*Task to carry out:*
Please go through the records below and return every line holding the word "text".

*Entries provided:*
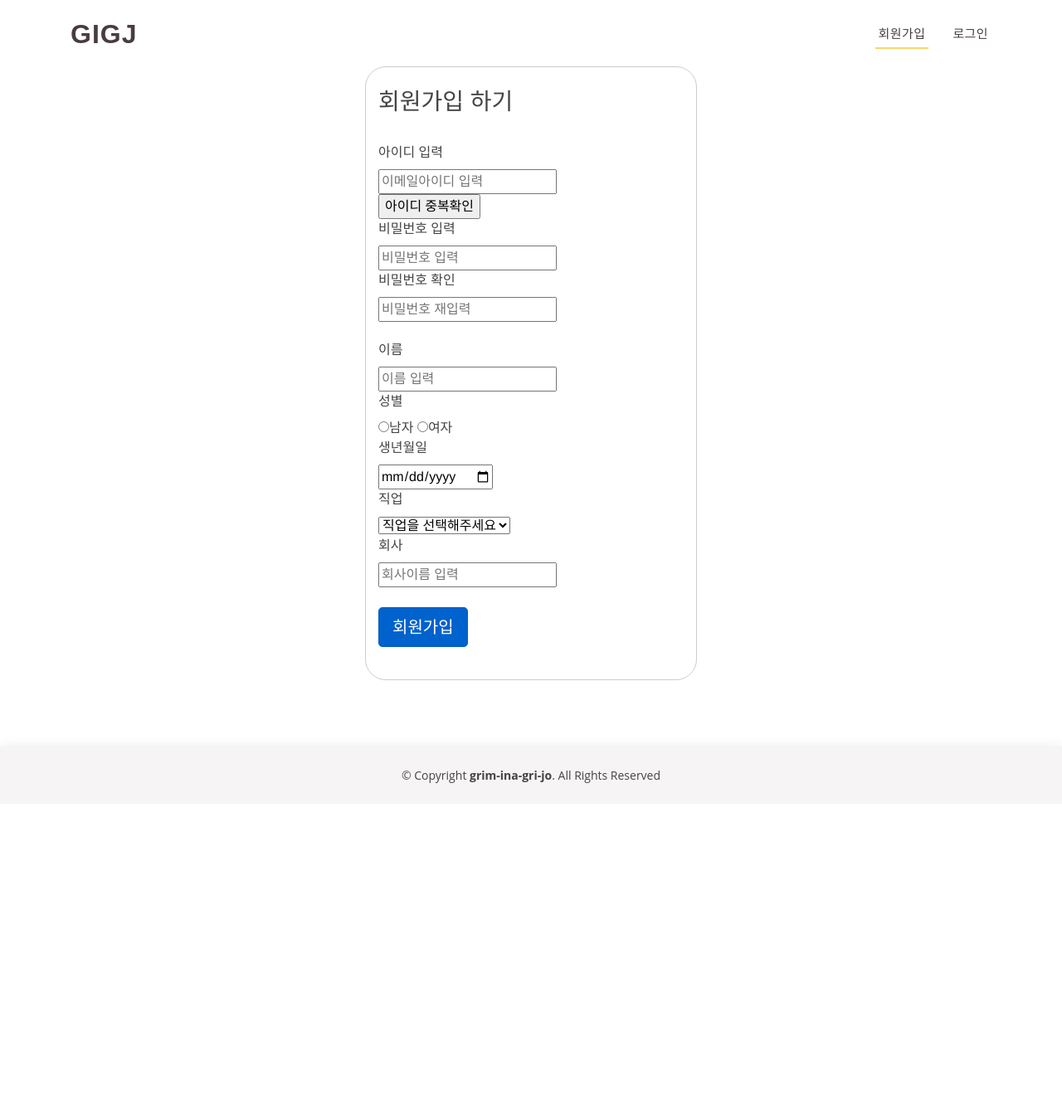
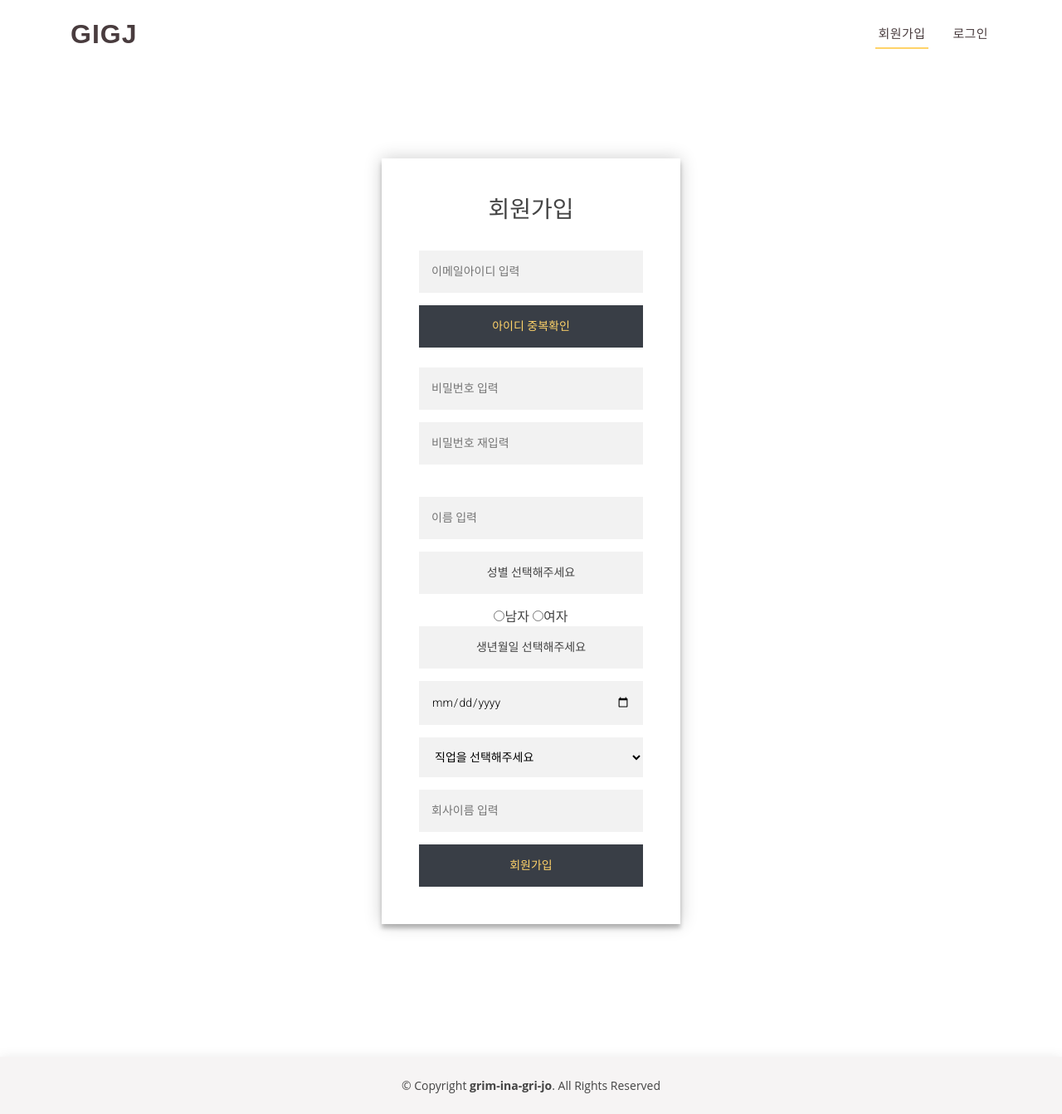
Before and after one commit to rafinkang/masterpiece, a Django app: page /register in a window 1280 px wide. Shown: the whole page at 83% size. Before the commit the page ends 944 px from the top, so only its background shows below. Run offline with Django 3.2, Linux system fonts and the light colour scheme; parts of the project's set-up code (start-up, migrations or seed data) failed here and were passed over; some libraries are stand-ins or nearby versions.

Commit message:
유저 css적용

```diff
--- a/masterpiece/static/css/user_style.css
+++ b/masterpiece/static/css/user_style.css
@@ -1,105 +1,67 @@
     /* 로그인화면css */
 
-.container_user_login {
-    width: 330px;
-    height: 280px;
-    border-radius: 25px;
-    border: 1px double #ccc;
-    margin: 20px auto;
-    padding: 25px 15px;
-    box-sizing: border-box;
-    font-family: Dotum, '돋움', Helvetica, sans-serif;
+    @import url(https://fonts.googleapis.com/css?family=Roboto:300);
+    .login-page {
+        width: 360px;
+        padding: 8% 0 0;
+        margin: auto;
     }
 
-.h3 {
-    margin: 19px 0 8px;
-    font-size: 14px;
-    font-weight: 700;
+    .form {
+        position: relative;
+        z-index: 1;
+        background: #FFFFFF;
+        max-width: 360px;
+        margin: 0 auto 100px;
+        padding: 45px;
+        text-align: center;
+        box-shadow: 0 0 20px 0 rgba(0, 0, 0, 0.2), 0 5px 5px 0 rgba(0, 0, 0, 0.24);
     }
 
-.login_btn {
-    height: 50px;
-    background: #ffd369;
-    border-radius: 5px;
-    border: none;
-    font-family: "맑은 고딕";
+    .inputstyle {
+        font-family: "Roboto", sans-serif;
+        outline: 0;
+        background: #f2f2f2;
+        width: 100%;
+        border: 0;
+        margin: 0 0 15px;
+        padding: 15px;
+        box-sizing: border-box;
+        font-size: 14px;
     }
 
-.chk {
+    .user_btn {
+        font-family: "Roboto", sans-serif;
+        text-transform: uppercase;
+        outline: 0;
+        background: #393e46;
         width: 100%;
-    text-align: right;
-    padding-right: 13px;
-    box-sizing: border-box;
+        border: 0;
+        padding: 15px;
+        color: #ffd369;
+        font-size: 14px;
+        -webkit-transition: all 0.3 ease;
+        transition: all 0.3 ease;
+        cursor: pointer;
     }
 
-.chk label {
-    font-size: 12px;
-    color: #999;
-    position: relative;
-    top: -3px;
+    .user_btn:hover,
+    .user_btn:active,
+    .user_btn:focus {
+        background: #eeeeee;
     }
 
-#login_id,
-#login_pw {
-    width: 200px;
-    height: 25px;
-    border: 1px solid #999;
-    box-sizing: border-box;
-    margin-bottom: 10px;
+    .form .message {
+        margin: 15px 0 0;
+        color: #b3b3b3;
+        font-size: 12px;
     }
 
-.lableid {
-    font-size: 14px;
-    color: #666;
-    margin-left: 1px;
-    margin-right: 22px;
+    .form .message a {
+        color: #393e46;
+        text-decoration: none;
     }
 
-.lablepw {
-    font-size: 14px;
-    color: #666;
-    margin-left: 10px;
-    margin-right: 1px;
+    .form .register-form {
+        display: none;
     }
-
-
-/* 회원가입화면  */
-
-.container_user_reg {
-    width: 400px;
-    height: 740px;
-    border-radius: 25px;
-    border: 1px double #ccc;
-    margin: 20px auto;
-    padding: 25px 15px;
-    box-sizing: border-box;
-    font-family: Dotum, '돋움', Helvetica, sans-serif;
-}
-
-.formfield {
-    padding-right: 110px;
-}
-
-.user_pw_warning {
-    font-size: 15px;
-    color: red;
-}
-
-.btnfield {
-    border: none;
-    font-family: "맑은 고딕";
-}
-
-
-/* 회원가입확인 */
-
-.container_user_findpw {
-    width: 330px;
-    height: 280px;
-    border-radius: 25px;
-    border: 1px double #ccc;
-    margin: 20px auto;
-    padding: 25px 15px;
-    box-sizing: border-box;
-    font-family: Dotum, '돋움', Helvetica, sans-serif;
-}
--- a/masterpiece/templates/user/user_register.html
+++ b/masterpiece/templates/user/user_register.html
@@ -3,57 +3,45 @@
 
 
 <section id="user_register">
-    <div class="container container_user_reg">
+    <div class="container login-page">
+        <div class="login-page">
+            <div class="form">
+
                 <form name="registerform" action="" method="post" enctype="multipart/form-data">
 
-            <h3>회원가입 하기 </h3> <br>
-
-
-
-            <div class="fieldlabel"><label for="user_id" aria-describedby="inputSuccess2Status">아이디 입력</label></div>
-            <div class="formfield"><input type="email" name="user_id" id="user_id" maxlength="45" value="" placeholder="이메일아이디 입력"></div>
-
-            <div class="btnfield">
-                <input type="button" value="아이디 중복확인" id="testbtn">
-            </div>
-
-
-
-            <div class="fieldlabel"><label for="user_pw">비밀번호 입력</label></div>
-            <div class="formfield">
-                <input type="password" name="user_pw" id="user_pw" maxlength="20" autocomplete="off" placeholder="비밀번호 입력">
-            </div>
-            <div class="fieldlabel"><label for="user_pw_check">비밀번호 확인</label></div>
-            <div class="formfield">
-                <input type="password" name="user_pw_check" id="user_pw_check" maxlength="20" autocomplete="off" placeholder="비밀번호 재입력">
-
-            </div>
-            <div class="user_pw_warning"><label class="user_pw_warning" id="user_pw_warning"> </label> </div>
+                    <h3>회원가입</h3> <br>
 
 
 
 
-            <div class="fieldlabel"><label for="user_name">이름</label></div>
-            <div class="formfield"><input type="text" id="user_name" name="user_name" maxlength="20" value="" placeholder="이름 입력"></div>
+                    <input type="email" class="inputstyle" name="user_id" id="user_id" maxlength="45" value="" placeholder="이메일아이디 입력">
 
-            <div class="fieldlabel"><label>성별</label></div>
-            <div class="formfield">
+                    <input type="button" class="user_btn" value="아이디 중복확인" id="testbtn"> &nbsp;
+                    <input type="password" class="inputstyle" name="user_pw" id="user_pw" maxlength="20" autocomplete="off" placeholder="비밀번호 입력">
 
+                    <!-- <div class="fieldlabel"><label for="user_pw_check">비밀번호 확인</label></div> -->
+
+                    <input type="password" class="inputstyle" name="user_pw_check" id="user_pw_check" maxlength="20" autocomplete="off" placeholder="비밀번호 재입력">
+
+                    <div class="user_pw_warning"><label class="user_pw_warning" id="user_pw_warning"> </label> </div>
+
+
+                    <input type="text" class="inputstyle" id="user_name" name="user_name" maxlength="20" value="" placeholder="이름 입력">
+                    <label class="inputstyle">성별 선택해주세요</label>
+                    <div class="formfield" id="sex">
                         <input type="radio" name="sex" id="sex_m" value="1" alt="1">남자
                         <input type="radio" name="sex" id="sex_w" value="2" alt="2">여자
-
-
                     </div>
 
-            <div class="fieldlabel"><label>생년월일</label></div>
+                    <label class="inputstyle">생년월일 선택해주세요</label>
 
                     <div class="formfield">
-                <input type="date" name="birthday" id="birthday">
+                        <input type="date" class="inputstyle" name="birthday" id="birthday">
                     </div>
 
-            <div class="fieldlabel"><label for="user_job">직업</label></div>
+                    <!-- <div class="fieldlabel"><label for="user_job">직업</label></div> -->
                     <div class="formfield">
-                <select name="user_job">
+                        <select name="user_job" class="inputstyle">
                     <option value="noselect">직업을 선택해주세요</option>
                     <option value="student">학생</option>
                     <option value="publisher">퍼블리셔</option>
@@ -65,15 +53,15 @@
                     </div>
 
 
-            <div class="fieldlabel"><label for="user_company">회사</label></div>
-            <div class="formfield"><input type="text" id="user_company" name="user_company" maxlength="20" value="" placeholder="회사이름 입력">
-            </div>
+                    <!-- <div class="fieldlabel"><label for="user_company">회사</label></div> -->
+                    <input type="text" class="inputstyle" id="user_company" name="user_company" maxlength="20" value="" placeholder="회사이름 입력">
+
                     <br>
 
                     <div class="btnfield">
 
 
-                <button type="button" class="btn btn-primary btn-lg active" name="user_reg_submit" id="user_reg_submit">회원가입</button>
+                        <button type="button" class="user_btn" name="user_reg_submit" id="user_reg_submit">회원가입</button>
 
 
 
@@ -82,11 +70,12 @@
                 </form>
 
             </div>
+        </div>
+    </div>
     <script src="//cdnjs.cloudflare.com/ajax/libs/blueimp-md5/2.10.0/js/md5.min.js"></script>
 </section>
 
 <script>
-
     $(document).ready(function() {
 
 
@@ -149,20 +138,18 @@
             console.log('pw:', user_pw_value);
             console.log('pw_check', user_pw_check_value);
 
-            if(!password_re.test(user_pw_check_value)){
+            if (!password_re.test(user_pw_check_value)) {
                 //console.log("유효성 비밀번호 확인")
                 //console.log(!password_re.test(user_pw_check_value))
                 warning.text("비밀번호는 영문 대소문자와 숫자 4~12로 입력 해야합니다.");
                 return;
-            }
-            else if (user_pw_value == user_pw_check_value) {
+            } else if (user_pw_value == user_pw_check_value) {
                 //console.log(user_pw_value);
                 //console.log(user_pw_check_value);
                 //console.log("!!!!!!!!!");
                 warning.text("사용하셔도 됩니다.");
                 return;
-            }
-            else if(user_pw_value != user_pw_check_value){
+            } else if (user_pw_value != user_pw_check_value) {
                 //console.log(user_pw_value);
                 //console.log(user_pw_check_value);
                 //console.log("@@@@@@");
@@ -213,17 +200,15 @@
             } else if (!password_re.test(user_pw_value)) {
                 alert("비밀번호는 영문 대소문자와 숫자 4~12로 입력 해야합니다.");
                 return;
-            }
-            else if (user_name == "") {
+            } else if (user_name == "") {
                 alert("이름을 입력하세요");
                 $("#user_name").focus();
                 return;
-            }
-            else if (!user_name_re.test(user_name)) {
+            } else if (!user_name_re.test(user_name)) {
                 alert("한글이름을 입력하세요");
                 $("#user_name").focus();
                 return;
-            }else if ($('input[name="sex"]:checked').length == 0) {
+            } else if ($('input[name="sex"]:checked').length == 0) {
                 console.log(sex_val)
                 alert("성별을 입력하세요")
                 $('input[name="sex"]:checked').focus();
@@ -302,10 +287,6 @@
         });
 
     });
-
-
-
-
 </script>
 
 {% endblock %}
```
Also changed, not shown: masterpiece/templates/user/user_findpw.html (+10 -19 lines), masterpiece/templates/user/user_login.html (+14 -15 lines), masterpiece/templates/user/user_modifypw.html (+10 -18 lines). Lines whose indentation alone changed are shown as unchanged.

*Answer box:*
+        text-align: center;
+        text-transform: uppercase;
-    text-align: right;
+        text-decoration: none;
-            <div class="formfield"><input type="text" id="user_name" name="user_name" maxlength="20" value="" placeholder="이름 입력"></div>
+                    <input type="text" class="inputstyle" id="user_name" name="user_name" maxlength="20" value="" placeholder="이름 입력">
-            <div class="formfield"><input type="text" id="user_company" name="user_company" maxlength="20" value="" placeholder="회사이름 입력">
+                    <input type="text" class="inputstyle" id="user_company" name="user_company" maxlength="20" value="" placeholder="회사이름 입력">
                 warning.text("비밀번호는 영문 대소문자와 숫자 4~12로 입력 해야합니다.");
                 warning.text("사용하셔도 됩니다.");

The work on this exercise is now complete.